-- Source material follows --

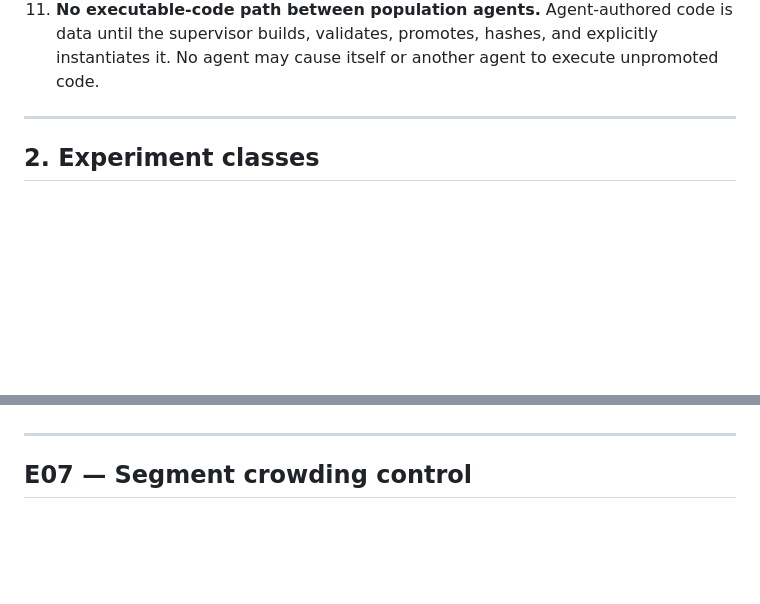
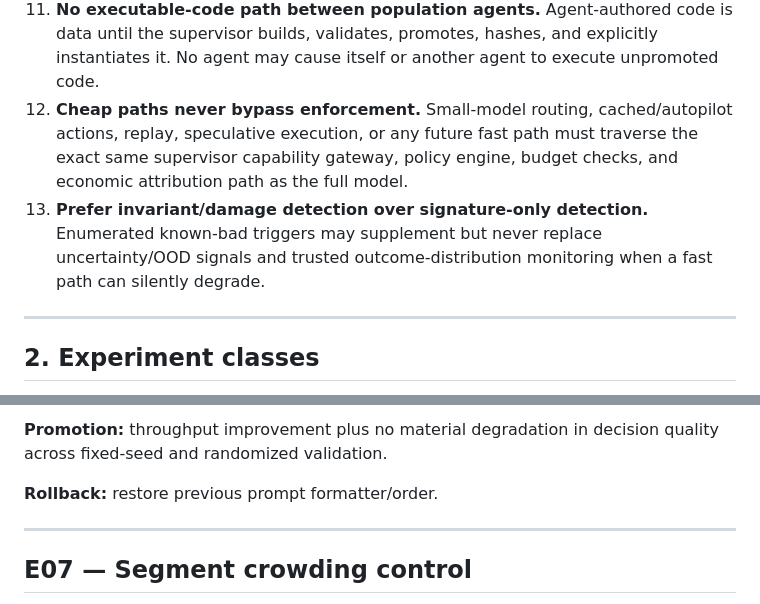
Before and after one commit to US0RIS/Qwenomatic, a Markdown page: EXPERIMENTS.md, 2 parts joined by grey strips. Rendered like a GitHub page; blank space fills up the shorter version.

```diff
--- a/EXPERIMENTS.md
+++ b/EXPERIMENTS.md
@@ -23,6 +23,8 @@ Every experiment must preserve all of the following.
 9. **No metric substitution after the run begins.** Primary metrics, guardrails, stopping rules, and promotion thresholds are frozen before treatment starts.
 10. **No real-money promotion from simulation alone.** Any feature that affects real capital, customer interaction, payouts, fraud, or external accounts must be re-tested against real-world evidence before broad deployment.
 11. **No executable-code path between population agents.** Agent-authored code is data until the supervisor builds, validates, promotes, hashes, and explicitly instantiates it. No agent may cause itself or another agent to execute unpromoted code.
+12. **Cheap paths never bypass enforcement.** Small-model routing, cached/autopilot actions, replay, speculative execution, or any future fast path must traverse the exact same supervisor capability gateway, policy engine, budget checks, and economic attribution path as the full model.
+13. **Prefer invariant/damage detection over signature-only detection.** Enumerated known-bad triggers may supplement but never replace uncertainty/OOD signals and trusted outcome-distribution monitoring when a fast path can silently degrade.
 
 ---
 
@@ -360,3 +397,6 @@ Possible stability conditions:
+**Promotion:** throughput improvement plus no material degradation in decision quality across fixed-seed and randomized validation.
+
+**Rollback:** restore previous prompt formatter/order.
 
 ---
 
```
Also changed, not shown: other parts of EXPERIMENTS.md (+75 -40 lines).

-- Source material concluded --

• _What is expected_
Would you mind repeating the records above exactly, without the pictures?

• _Answer space_
Before and after one commit to US0RIS/Qwenomatic, a Markdown page: EXPERIMENTS.md, 2 parts joined by grey strips. Rendered like a GitHub page; blank space fills up the shorter version.

```diff
--- a/EXPERIMENTS.md
+++ b/EXPERIMENTS.md
@@ -23,6 +23,8 @@ Every experiment must preserve all of the following.
 9. **No metric substitution after the run begins.** Primary metrics, guardrails, stopping rules, and promotion thresholds are frozen before treatment starts.
 10. **No real-money promotion from simulation alone.** Any feature that affects real capital, customer interaction, payouts, fraud, or external accounts must be re-tested against real-world evidence before broad deployment.
 11. **No executable-code path between population agents.** Agent-authored code is data until the supervisor builds, validates, promotes, hashes, and explicitly instantiates it. No agent may cause itself or another agent to execute unpromoted code.
+12. **Cheap paths never bypass enforcement.** Small-model routing, cached/autopilot actions, replay, speculative execution, or any future fast path must traverse the exact same supervisor capability gateway, policy engine, budget checks, and economic attribution path as the full model.
+13. **Prefer invariant/damage detection over signature-only detection.** Enumerated known-bad triggers may supplement but never replace uncertainty/OOD signals and trusted outcome-distribution monitoring when a fast path can silently degrade.
 
 ---
 
@@ -360,3 +397,6 @@ Possible stability conditions:
+**Promotion:** throughput improvement plus no material degradation in decision quality across fixed-seed and randomized validation.
+
+**Rollback:** restore previous prompt formatter/order.
 
 ---
 
```
Also changed, not shown: other parts of EXPERIMENTS.md (+75 -40 lines).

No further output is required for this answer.